Please restate the data that follows, leaving every word in place.

(Dataset items)
++++++

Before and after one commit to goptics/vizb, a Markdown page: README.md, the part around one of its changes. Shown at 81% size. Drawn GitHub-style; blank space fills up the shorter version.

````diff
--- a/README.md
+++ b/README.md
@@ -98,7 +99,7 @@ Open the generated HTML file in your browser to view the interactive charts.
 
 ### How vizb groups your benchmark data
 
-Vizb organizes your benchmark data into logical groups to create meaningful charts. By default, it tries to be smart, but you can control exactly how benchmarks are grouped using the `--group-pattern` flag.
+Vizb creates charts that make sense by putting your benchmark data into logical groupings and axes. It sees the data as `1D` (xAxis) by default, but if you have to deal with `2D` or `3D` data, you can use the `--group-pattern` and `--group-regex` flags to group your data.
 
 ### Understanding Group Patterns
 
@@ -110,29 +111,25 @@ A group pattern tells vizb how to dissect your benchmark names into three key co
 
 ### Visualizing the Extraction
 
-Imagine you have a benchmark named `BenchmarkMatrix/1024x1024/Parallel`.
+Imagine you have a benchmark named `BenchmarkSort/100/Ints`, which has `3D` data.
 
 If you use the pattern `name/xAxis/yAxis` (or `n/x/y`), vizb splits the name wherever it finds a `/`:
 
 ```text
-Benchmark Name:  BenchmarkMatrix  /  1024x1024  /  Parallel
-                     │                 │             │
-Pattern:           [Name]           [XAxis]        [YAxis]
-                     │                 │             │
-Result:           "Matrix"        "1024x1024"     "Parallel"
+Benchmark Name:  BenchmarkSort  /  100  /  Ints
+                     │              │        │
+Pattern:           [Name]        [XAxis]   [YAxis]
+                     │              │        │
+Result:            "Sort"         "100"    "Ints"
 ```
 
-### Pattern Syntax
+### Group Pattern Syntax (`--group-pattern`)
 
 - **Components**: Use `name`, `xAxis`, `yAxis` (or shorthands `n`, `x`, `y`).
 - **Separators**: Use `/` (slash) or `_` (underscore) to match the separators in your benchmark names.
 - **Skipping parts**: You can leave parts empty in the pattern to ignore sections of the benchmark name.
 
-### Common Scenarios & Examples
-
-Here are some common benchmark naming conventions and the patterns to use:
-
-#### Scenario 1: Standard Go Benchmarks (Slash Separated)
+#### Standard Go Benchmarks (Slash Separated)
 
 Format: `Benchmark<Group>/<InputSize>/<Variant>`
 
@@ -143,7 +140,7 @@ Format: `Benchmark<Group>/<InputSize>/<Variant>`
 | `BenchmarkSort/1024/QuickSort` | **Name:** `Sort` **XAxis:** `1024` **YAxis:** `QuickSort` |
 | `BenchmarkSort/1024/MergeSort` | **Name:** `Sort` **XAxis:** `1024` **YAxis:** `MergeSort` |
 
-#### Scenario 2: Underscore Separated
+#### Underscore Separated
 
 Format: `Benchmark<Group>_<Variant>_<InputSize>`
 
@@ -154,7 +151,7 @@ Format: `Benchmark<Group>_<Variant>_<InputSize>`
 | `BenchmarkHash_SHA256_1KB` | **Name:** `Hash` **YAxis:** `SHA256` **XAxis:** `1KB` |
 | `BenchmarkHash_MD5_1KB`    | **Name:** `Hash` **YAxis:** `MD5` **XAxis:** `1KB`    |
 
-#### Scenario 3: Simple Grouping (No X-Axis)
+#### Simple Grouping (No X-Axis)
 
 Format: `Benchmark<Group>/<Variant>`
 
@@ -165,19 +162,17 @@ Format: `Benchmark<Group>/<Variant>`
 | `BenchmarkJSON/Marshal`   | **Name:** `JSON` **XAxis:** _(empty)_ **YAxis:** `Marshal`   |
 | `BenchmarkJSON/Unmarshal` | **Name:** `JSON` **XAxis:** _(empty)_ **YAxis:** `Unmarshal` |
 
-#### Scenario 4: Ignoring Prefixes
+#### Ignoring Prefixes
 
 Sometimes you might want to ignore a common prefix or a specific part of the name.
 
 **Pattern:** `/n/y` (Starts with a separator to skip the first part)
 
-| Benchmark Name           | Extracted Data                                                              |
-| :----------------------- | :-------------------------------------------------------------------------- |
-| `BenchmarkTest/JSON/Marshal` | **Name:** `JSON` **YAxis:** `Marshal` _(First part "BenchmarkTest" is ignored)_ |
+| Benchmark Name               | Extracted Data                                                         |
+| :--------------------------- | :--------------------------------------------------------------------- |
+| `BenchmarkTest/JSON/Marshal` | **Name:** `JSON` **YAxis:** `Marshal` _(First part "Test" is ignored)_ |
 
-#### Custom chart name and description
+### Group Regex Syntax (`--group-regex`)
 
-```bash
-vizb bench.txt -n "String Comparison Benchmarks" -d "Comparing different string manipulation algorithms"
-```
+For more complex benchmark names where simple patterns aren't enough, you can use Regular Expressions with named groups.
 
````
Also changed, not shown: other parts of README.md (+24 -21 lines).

++++++

**Exercise solution:**
Before and after one commit to goptics/vizb, a Markdown page: README.md, the part around one of its changes. Shown at 81% size. Drawn GitHub-style; blank space fills up the shorter version.

````diff
--- a/README.md
+++ b/README.md
@@ -98,7 +99,7 @@ Open the generated HTML file in your browser to view the interactive charts.
 
 ### How vizb groups your benchmark data
 
-Vizb organizes your benchmark data into logical groups to create meaningful charts. By default, it tries to be smart, but you can control exactly how benchmarks are grouped using the `--group-pattern` flag.
+Vizb creates charts that make sense by putting your benchmark data into logical groupings and axes. It sees the data as `1D` (xAxis) by default, but if you have to deal with `2D` or `3D` data, you can use the `--group-pattern` and `--group-regex` flags to group your data.
 
 ### Understanding Group Patterns
 
@@ -110,29 +111,25 @@ A group pattern tells vizb how to dissect your benchmark names into three key co
 
 ### Visualizing the Extraction
 
-Imagine you have a benchmark named `BenchmarkMatrix/1024x1024/Parallel`.
+Imagine you have a benchmark named `BenchmarkSort/100/Ints`, which has `3D` data.
 
 If you use the pattern `name/xAxis/yAxis` (or `n/x/y`), vizb splits the name wherever it finds a `/`:
 
 ```text
-Benchmark Name:  BenchmarkMatrix  /  1024x1024  /  Parallel
-                     │                 │             │
-Pattern:           [Name]           [XAxis]        [YAxis]
-                     │                 │             │
-Result:           "Matrix"        "1024x1024"     "Parallel"
+Benchmark Name:  BenchmarkSort  /  100  /  Ints
+                     │              │        │
+Pattern:           [Name]        [XAxis]   [YAxis]
+                     │              │        │
+Result:            "Sort"         "100"    "Ints"
 ```
 
-### Pattern Syntax
+### Group Pattern Syntax (`--group-pattern`)
 
 - **Components**: Use `name`, `xAxis`, `yAxis` (or shorthands `n`, `x`, `y`).
 - **Separators**: Use `/` (slash) or `_` (underscore) to match the separators in your benchmark names.
 - **Skipping parts**: You can leave parts empty in the pattern to ignore sections of the benchmark name.
 
-### Common Scenarios & Examples
-
-Here are some common benchmark naming conventions and the patterns to use:
-
-#### Scenario 1: Standard Go Benchmarks (Slash Separated)
+#### Standard Go Benchmarks (Slash Separated)
 
 Format: `Benchmark<Group>/<InputSize>/<Variant>`
 
@@ -143,7 +140,7 @@ Format: `Benchmark<Group>/<InputSize>/<Variant>`
 | `BenchmarkSort/1024/QuickSort` | **Name:** `Sort` **XAxis:** `1024` **YAxis:** `QuickSort` |
 | `BenchmarkSort/1024/MergeSort` | **Name:** `Sort` **XAxis:** `1024` **YAxis:** `MergeSort` |
 
-#### Scenario 2: Underscore Separated
+#### Underscore Separated
 
 Format: `Benchmark<Group>_<Variant>_<InputSize>`
 
@@ -154,7 +151,7 @@ Format: `Benchmark<Group>_<Variant>_<InputSize>`
 | `BenchmarkHash_SHA256_1KB` | **Name:** `Hash` **YAxis:** `SHA256` **XAxis:** `1KB` |
 | `BenchmarkHash_MD5_1KB`    | **Name:** `Hash` **YAxis:** `MD5` **XAxis:** `1KB`    |
 
-#### Scenario 3: Simple Grouping (No X-Axis)
+#### Simple Grouping (No X-Axis)
 
 Format: `Benchmark<Group>/<Variant>`
 
@@ -165,19 +162,17 @@ Format: `Benchmark<Group>/<Variant>`
 | `BenchmarkJSON/Marshal`   | **Name:** `JSON` **XAxis:** _(empty)_ **YAxis:** `Marshal`   |
 | `BenchmarkJSON/Unmarshal` | **Name:** `JSON` **XAxis:** _(empty)_ **YAxis:** `Unmarshal` |
 
-#### Scenario 4: Ignoring Prefixes
+#### Ignoring Prefixes
 
 Sometimes you might want to ignore a common prefix or a specific part of the name.
 
 **Pattern:** `/n/y` (Starts with a separator to skip the first part)
 
-| Benchmark Name           | Extracted Data                                                              |
-| :----------------------- | :-------------------------------------------------------------------------- |
-| `BenchmarkTest/JSON/Marshal` | **Name:** `JSON` **YAxis:** `Marshal` _(First part "BenchmarkTest" is ignored)_ |
+| Benchmark Name               | Extracted Data                                                         |
+| :--------------------------- | :--------------------------------------------------------------------- |
+| `BenchmarkTest/JSON/Marshal` | **Name:** `JSON` **YAxis:** `Marshal` _(First part "Test" is ignored)_ |
 
-#### Custom chart name and description
+### Group Regex Syntax (`--group-regex`)
 
-```bash
-vizb bench.txt -n "String Comparison Benchmarks" -d "Comparing different string manipulation algorithms"
-```
+For more complex benchmark names where simple patterns aren't enough, you can use Regular Expressions with named groups.
 
````
Also changed, not shown: other parts of README.md (+24 -21 lines).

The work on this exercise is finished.